↓

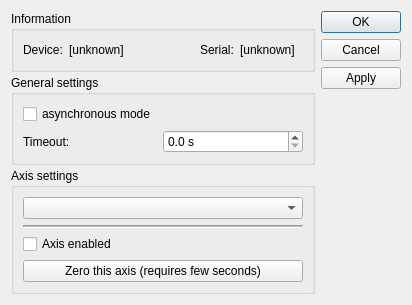
Above: ThorlabsBDCServo/dialogThorlabsBDCServo.ui from itom-project/plugins before the change. Below: the same form after it.
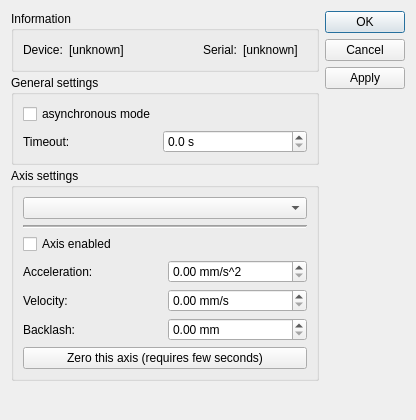
That is the form after the change.

Commit message: ThorlabsBDCServo: plugin almost finished

The edit to the form file:
```diff
--- a/ThorlabsBDCServo/dialogThorlabsBDCServo.ui
+++ b/ThorlabsBDCServo/dialogThorlabsBDCServo.ui
@@ -6,8 +6,8 @@
    <rect>
     <x>0</x>
     <y>0</y>
-    <width>412</width>
-    <height>277</height>
+    <width>416</width>
+    <height>420</height>
    </rect>
   </property>
   <property name="windowTitle">
@@ -96,14 +96,7 @@
         <string>General settings</string>
        </property>
        <layout class="QGridLayout" name="gridLayout">
-        <item row="2" column="0">
-         <widget class="QLabel" name="label_11">
-          <property name="text">
-           <string>Timeout:</string>
-          </property>
-         </widget>
-        </item>
-        <item row="2" column="2">
+        <item row="2" column="1" colspan="2">
          <widget class="QDoubleSpinBox" name="spinTimeout">
           <property name="sizePolicy">
            <sizepolicy hsizetype="MinimumExpanding" vsizetype="Fixed">
@@ -141,6 +134,13 @@
           </property>
          </widget>
         </item>
+        <item row="2" column="0">
+         <widget class="QLabel" name="label_11">
+          <property name="text">
+           <string>Timeout:</string>
+          </property>
+         </widget>
+        </item>
        </layout>
       </widget>
      </item>
@@ -156,7 +156,45 @@
         <string>Axis settings</string>
        </property>
        <layout class="QGridLayout" name="gridLayout_3">
-        <item row="3" column="0" colspan="2">
+        <item row="2" column="0" colspan="2">
+         <widget class="QCheckBox" name="checkEnabled">
+          <property name="text">
+           <string>Axis enabled</string>
+          </property>
+         </widget>
+        </item>
+        <item row="3" column="1">
+         <widget class="QDoubleSpinBox" name="doubleSpinBoxAcceleration">
+          <property name="suffix">
+           <string> mm/s^2</string>
+          </property>
+         </widget>
+        </item>
+        <item row="3" column="0">
+         <widget class="QLabel" name="label_2">
+          <property name="text">
+           <string>Acceleration:</string>
+          </property>
+         </widget>
+        </item>
+        <item row="4" column="0">
+         <widget class="QLabel" name="label_3">
+          <property name="text">
+           <string>Velocity:</string>
+          </property>
+         </widget>
+        </item>
+        <item row="4" column="1">
+         <widget class="QDoubleSpinBox" name="doubleSpinBoxVelocity">
+          <property name="suffix">
+           <string> mm/s</string>
+          </property>
+         </widget>
+        </item>
+        <item row="0" column="0" colspan="2">
+         <widget class="QComboBox" name="comboAxisSelector"/>
+        </item>
+        <item row="6" column="0" colspan="2">
          <widget class="QPushButton" name="btnCalib">
           <property name="text">
            <string>Zero this axis (requires few seconds)</string>
@@ -176,15 +214,19 @@
           </property>
          </widget>
         </item>
-        <item row="2" column="0" colspan="2">
-         <widget class="QCheckBox" name="checkEnabled">
+        <item row="5" column="0">
+         <widget class="QLabel" name="label_4">
           <property name="text">
-           <string>Axis enabled</string>
+           <string>Backlash:</string>
           </property>
          </widget>
         </item>
-        <item row="0" column="0" colspan="2">
-         <widget class="QComboBox" name="comboAxisSelector"/>
+        <item row="5" column="1">
+         <widget class="QDoubleSpinBox" name="doubleSpinBoxBacklash">
+          <property name="suffix">
+           <string> mm</string>
+          </property>
+         </widget>
         </item>
        </layout>
       </widget>
```
The commit also changes 6 other files.
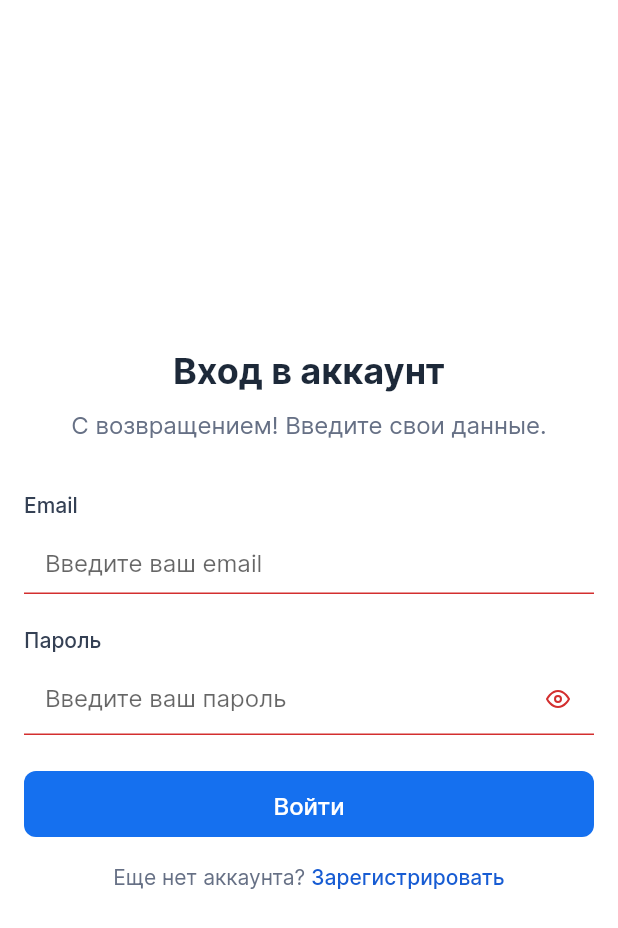
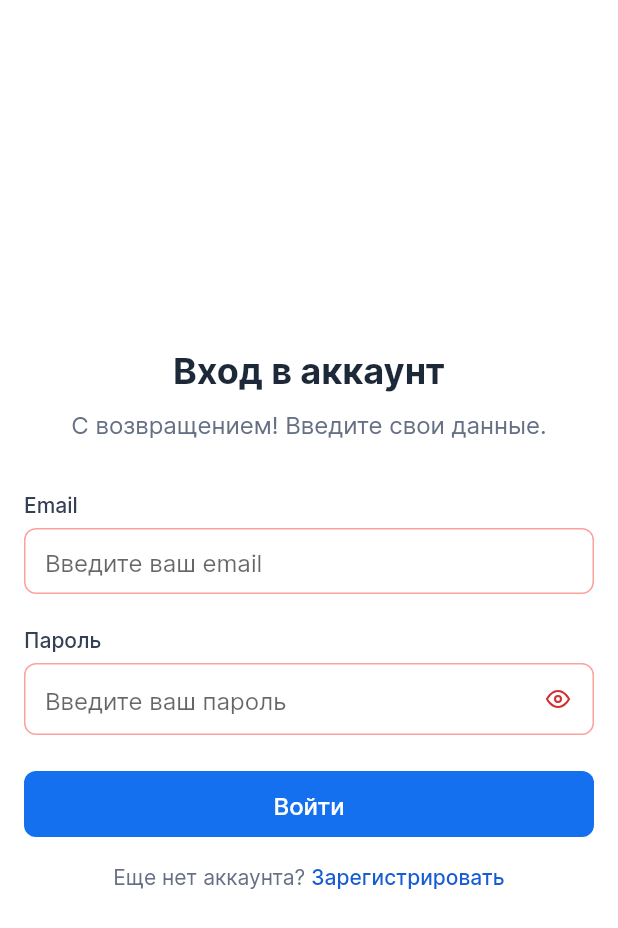
Before and after one commit to sultanfastakhiev/Lumi, a Flutter app: the screen it shows after launch, after a tap on "Войти", on a phone screen of 412 x 824 dp. Shown: the top 928 px of the screen. Run offline on Flutter 3.47's test engine with Material 2 defaults, Android fonts, the phone set to English and light mode, and no system bars; our stand-ins replace auto_route, dartz, dio, email_validator, equatable, flutter_bloc and 7 more; missing offline and left inert: curved_progress_bar; accounts and stored records are empty.

Commit message:
feat(mobile): create create_patient_screen ui

```diff
--- a/mobile/lib/components/inputs/default_input.dart
+++ b/mobile/lib/components/inputs/default_input.dart
@@ -12,6 +12,7 @@
   final bool expandInput;
   final bool? enabled;
   final TextEditingController? controller;
+  final String? initialValue;
 
   const Input({
     Key? key,
@@ -24,6 +25,7 @@
     this.expandInput = true,
     this.enabled,
     this.controller,
+    this.initialValue,
   }) : super(key: key);
 
   @override
@@ -39,6 +41,7 @@
           ),
           const SizedBox(height: 6),
           TextFormField(
+            initialValue: initialValue,
             controller: controller,
             enabled: enabled,
             validator: validator,
@@ -51,6 +54,20 @@
               contentPadding: const EdgeInsets.symmetric(horizontal: 14, vertical: 10),
               hintText: hint,
               errorStyle: const TextStyle(height: 0),
+              errorBorder: OutlineInputBorder(
+                borderRadius: BorderRadius.circular(8),
+                borderSide: const BorderSide(
+                  color: Color(0xFFFDA29B),
+                  width: 1,
+                ),
+              ),
+              focusedErrorBorder: OutlineInputBorder(
+                borderRadius: BorderRadius.circular(8),
+                borderSide: const BorderSide(
+                  color: Color(0xFFF97066),
+                  width: 1,
+                ),
+              ),
               enabledBorder: OutlineInputBorder(
                 borderRadius: BorderRadius.circular(8),
                 borderSide: BorderSide(
--- a/mobile/lib/components/inputs/password_input.dart
+++ b/mobile/lib/components/inputs/password_input.dart
@@ -57,6 +57,20 @@
                   width: 1,
                 ),
               ),
+              errorBorder: OutlineInputBorder(
+                borderRadius: BorderRadius.circular(8),
+                borderSide: const BorderSide(
+                  color: Color(0xFFFDA29B),
+                  width: 1,
+                ),
+              ),
+              focusedErrorBorder: OutlineInputBorder(
+                borderRadius: BorderRadius.circular(8),
+                borderSide: const BorderSide(
+                  color: Color(0xFFF97066),
+                  width: 1,
+                ),
+              ),
               errorStyle: const TextStyle(height: 0),
               focusedBorder: OutlineInputBorder(
                 borderRadius: BorderRadius.circular(8),
```
Also changed, not shown: mobile/lib/components/header.dart (added, +42 -0 lines), mobile/lib/feats/main/screens/create_patient_screen.dart (+78 -3 lines).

↑

▶ _WORK INSTRUCTIONS_
Checking the data above line by line, please work out how many lines include "QDoubleSpinBox", and reply with the number only.

▶ _OUTPUT FOR THIS EXERCISE_
4